Exercise materials -
——————

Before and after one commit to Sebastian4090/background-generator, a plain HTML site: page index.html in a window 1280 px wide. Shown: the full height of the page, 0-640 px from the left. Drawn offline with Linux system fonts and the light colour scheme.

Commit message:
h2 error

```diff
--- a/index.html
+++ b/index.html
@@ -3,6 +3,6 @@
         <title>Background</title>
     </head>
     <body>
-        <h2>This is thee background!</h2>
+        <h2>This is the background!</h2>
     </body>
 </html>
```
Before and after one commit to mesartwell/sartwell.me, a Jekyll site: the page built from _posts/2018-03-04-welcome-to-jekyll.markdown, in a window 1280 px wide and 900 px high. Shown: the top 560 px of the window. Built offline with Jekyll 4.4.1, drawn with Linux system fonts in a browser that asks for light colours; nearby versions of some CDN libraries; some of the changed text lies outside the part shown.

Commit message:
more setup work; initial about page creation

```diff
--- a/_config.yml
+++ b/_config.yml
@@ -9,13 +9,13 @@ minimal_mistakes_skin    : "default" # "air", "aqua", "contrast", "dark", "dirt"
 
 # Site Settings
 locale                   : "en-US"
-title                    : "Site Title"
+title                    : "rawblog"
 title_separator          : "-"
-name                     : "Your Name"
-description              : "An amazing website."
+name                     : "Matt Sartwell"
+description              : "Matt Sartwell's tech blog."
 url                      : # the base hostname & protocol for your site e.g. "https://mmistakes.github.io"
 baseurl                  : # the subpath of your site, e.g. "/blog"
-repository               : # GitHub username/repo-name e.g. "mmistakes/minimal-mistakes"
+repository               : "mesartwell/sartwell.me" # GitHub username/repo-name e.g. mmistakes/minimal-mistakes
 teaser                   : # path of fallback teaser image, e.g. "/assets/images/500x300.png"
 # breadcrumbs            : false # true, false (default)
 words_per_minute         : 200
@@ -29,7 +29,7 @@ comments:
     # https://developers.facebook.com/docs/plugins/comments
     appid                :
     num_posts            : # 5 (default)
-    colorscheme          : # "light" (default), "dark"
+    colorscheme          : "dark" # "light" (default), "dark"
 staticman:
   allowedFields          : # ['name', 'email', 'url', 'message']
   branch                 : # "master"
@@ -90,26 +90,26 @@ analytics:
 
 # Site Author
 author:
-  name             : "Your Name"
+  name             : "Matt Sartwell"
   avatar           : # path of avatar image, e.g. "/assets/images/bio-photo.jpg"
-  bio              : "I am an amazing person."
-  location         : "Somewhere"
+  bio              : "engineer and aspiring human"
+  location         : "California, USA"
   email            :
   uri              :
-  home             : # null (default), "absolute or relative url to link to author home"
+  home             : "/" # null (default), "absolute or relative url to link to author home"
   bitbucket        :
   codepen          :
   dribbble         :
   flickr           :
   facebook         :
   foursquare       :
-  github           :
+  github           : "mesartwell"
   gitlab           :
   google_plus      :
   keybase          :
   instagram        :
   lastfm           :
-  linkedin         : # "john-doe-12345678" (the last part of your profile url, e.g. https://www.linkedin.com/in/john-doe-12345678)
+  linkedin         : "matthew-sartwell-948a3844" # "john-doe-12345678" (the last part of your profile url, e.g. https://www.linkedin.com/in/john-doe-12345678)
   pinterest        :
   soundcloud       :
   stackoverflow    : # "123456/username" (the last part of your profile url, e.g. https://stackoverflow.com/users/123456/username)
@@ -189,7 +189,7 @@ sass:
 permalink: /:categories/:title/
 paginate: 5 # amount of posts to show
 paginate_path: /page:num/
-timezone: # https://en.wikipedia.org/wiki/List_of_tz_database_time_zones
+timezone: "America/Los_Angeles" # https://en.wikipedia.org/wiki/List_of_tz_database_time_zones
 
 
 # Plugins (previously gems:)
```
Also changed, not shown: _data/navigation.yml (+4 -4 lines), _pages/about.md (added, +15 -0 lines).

——————

What is being asked - In the records, which lines use the word "username"? Report them.

Output of the exercise -
-repository               : # GitHub username/repo-name e.g. "mmistakes/minimal-mistakes"
+repository               : "mesartwell/sartwell.me" # GitHub username/repo-name e.g. mmistakes/minimal-mistakes
   stackoverflow    : # "123456/username" (the last part of your profile url, e.g. https://stackoverflow.com/users/123456/username)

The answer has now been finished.